If you value privacy and use OpenPGP to secure your email communication and have a secure web server running on the same domain, you might consider publishing your public key through Web Key Directory. This allows supporting email clients to automatically retrieve your public key, using the HTTPS protocol.

How does it work?

When a sender uses a supporting mail client and adds an email address to a message, the client will automatically check if WKD is set up for the domain name of the receiver. If a public key is found, it is directly imported to the keyring allowing secure communication.

Advanced vs Direct

There are two ways to implement WKD. The first is the advanced method, which is a bit harder to set up and requires a CA signed and trusted certificate for the "openpgpkey" sub-domain.
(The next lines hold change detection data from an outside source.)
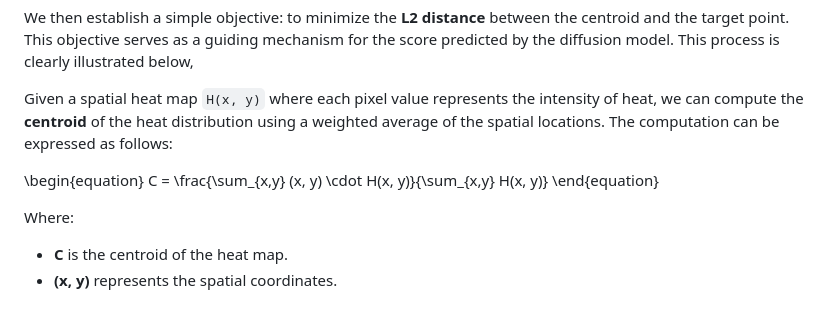
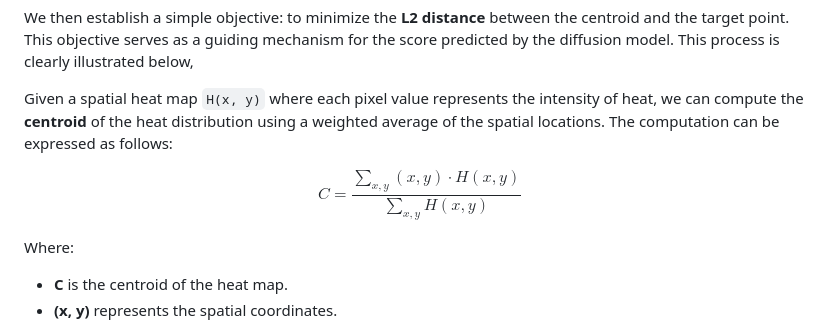
Before and after one commit to AniSundar18/DragGuidance, a Markdown page: README.md, the part around the change. Rendered like a GitHub page.

```diff
--- a/README.md
+++ b/README.md
@@ -45,9 +45,9 @@ We then establish a simple objective: to minimize the **L2 distance** between th
 
 Given a spatial heat map `H(x, y)` where each pixel value represents the intensity of heat, we can compute the **centroid** of the heat distribution using a weighted average of the spatial locations. The computation can be expressed as follows:
 
-\begin{equation}
+$$
 C = \frac{\sum_{x,y} (x, y) \cdot H(x, y)}{\sum_{x,y} H(x, y)}
-\end{equation}
+$$
 
 Where:
 - **C** is the centroid of the heat map.
```
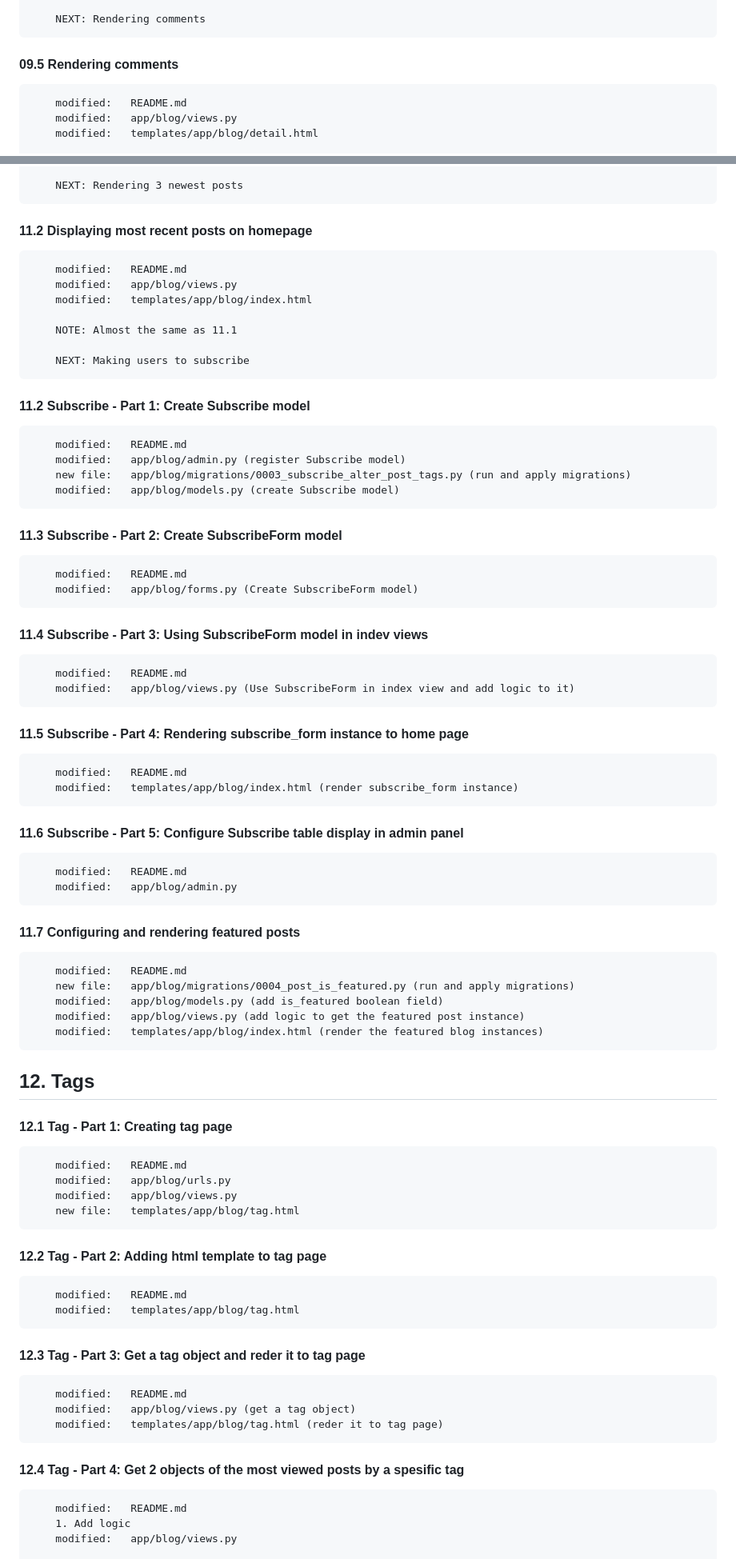
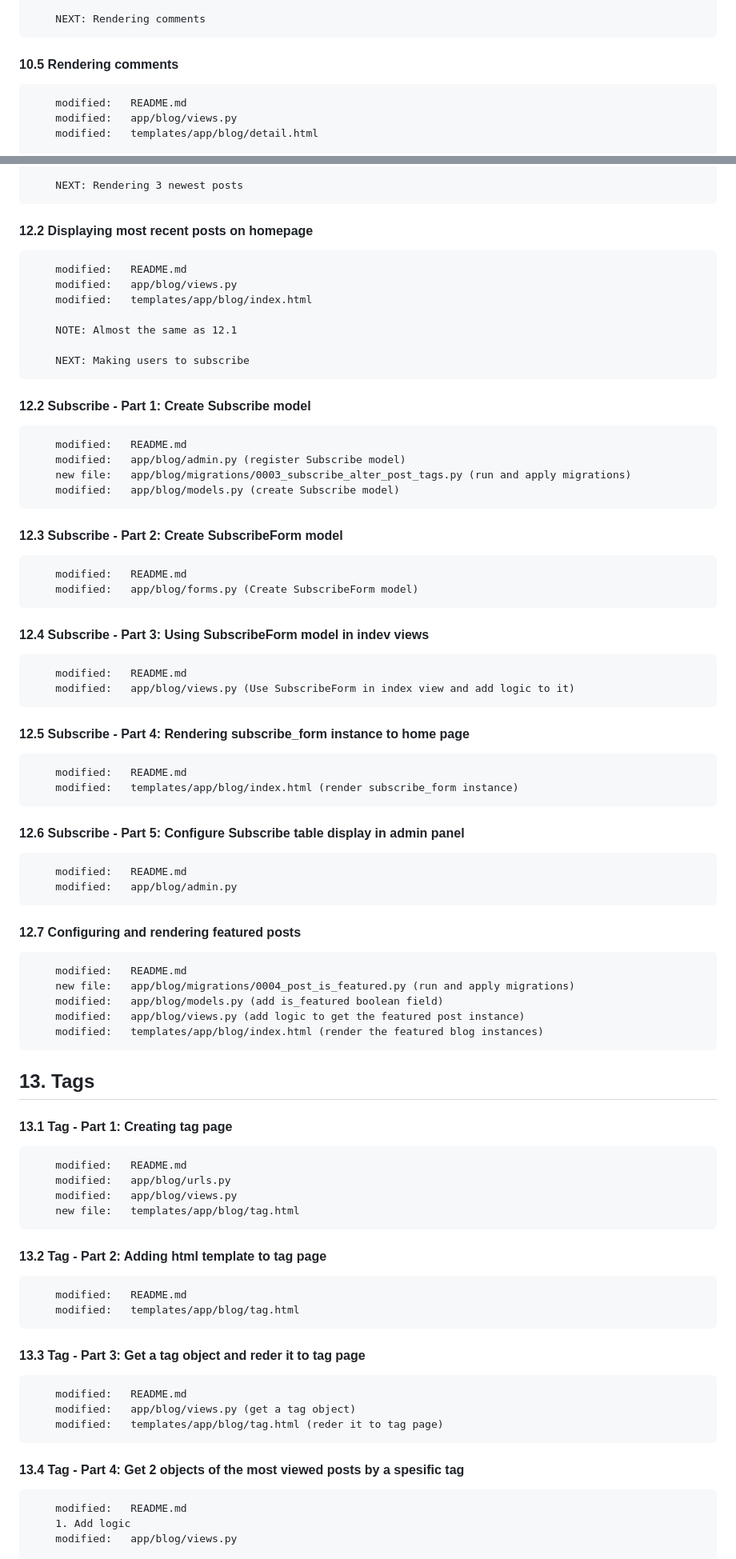
Before and after one commit to gurnitha/blog-comment-a-comment-redevelop, a Markdown page: README.md, 2 parts joined by grey strips. Shown at 80% size. GitHub-like rendering.

Commit message:
13.10 Modified readme file

```diff
--- a/README.md
+++ b/README.md
@@ -459,7 +459,7 @@ My Learning link: https://www.udemy.com/course/python-django-masterclass/learn/l
 
         NEXT: Rendering comments
 
-#### 09.5 Rendering comments
+#### 10.5 Rendering comments
 
         modified:   README.md
         modified:   app/blog/views.py
@@ -621,44 +621,44 @@ My Learning link: https://www.udemy.com/course/python-django-masterclass/learn/l
 
         NEXT: Rendering 3 newest posts
 
-#### 11.2 Displaying most recent posts on homepage
+#### 12.2 Displaying most recent posts on homepage
 
         modified:   README.md
         modified:   app/blog/views.py
         modified:   templates/app/blog/index.html
 
-        NOTE: Almost the same as 11.1
+        NOTE: Almost the same as 12.1
 
         NEXT: Making users to subscribe
 
-#### 11.2 Subscribe - Part 1: Create Subscribe model
+#### 12.2 Subscribe - Part 1: Create Subscribe model
 
         modified:   README.md
         modified:   app/blog/admin.py (register Subscribe model)
         new file:   app/blog/migrations/0003_subscribe_alter_post_tags.py (run and apply migrations)
         modified:   app/blog/models.py (create Subscribe model)
 
-#### 11.3 Subscribe - Part 2: Create SubscribeForm model
+#### 12.3 Subscribe - Part 2: Create SubscribeForm model
 
         modified:   README.md
         modified:   app/blog/forms.py (Create SubscribeForm model)
 
-#### 11.4 Subscribe - Part 3: Using SubscribeForm model in indev views
+#### 12.4 Subscribe - Part 3: Using SubscribeForm model in indev views
 
         modified:   README.md
         modified:   app/blog/views.py (Use SubscribeForm in index view and add logic to it)
 
-#### 11.5 Subscribe - Part 4: Rendering subscribe_form instance to home page
+#### 12.5 Subscribe - Part 4: Rendering subscribe_form instance to home page
 
         modified:   README.md
         modified:   templates/app/blog/index.html (render subscribe_form instance)
 
-#### 11.6 Subscribe - Part 5: Configure Subscribe table display in admin panel
+#### 12.6 Subscribe - Part 5: Configure Subscribe table display in admin panel
 
         modified:   README.md
         modified:   app/blog/admin.py
 
-#### 11.7 Configuring and rendering featured posts
+#### 12.7 Configuring and rendering featured posts
 
         modified:   README.md
         new file:   app/blog/migrations/0004_post_is_featured.py (run and apply migrations)
@@ -667,27 +667,27 @@ My Learning link: https://www.udemy.com/course/python-django-masterclass/learn/l
         modified:   templates/app/blog/index.html (render the featured blog instances)
 
 
-## 12. Tags
+## 13. Tags
 
-#### 12.1 Tag - Part 1: Creating tag page
+#### 13.1 Tag - Part 1: Creating tag page
 
         modified:   README.md
         modified:   app/blog/urls.py
         modified:   app/blog/views.py
         new file:   templates/app/blog/tag.html
 
-#### 12.2 Tag - Part 2: Adding html template to tag page
+#### 13.2 Tag - Part 2: Adding html template to tag page
 
         modified:   README.md
         modified:   templates/app/blog/tag.html
 
-#### 12.3 Tag - Part 3: Get a tag object and reder it to tag page
+#### 13.3 Tag - Part 3: Get a tag object and reder it to tag page
 
         modified:   README.md
         modified:   app/blog/views.py (get a tag object)
         modified:   templates/app/blog/tag.html (reder it to tag page)
 
-#### 12.4 Tag - Part 4: Get 2 objects of the most viewed posts by a spesific tag
+#### 13.4 Tag - Part 4: Get 2 objects of the most viewed posts by a spesific tag
 
         modified:   README.md
         1. Add logic
```
Also changed, not shown: other parts of README.md (+26 -22 lines).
The direct method requires no additional DNS entries but you have to make sure that the "openpgpkey" sub-domain does not exist and is not subject to wildcarding. If you use a wildcard for the domain you need to insert an empty TXT RR for the "openpgpkey" sub-domain.

For the advanced implementation, create the following folder inside your web root folder for sub-domain "openpgpkey.example.org":

/.well-known/openpgpkey/example.org/hu/

If you're going to implement the direct method, create the following folder inside your web root folder:

/.well-known/openpgpkey/hu/

After you've created the folder, add an empty policy file to let clients know that you've set up the WKD service. Put the file in the "/hu/"-parent folder and check if you can access the empty file with your browser.

Advanced:
https://openpgpkey.example.org/.well-known/openpgpkey/example.org/policy

Direct:
https://example.org/.well-known/openpgpkey/policy

If the link above works we need to make a few adjustments to the web server setup before adding the public keys to the "/hu/" folder.

Nginx

location /.well-known/openpgpkey/hu/ {
    default_type        "application/octet-stream";
    add_header          Access-Control-Allow-Origin * always;
}

Apache (config)

<Directory "/.well-known/openpgpkey/hu">
    <IfModule mod_mime.c>
        ForceType application/octet-stream
    </IfModule>
    <IfModule mod_headers.c>
        Header always set Access-Control-Allow-Origin "*"
    </IfModule>
</Directory>

Apache (.htaccess in /hu/ folder)

<IfModule mod_mime.c>
    ForceType application/octet-stream
</IfModule>
<IfModule mod_headers.c>
    Header always set Access-Control-Allow-Origin "*"
</IfModule>

All that's left to do now is figure out what the hash is of the local-part of your email address and save a binary (not ASCII armored) version of your public key under that name in the "/hu/" folder.

Local-part hash as filename

The public key lookup is done using a calculated fixed-sized string of the local-part of the email address (the part before the @-symbol). By hashing it using a SHA-1 algorithm and then encoding the result using a Z-Base-32 method, you are left with 32 octets that should be used as the filename for your key. Calculating this string sounds complicated but fortunately we can use the gpg (GnuPG v2.1.12 or newer) command below :

gpg --with-wkd-hash -k yourmail@example.org

The 32 characters outlined in the image above is the filename we want to save the public key to using the following command:

gpg --export yourmail@example.org > hacabazoakmnagxwmkjerb9yehuwehbm

Move the created file to the "/hu/" folder and check if the file is downloadable using the links below:

Advanced:
https://openpgpkey.example.org/.well-known/openpgpkey/example.org/hu/hacabazoakmnagxwmkjerb9yehuwehbm

Direct:
https://example.org/.well-known/openpgpkey/policy/hu/hacabazoakmnagxwmkjerb9yehuwehbm

Done!

Once the file is saved and accessible you are all set! Test if the configuration works by using a WKD validator like this one: https://metacode.biz/openpgp/web-key-directory

Metacode WKD check results example

Congratulations! As more and more mail clients and mail service providers are adopting WKD, you'll automatically receive more encrypted messages from new communication partners without off-channel key exchange or the need for them to search the network of public key servers.

Email security

While you are taking your email configuration to the next level, have you configured MTA-STS, DANE, SPF, DKIM and DMARC yet? More on the subject of email security can be found in my blog here.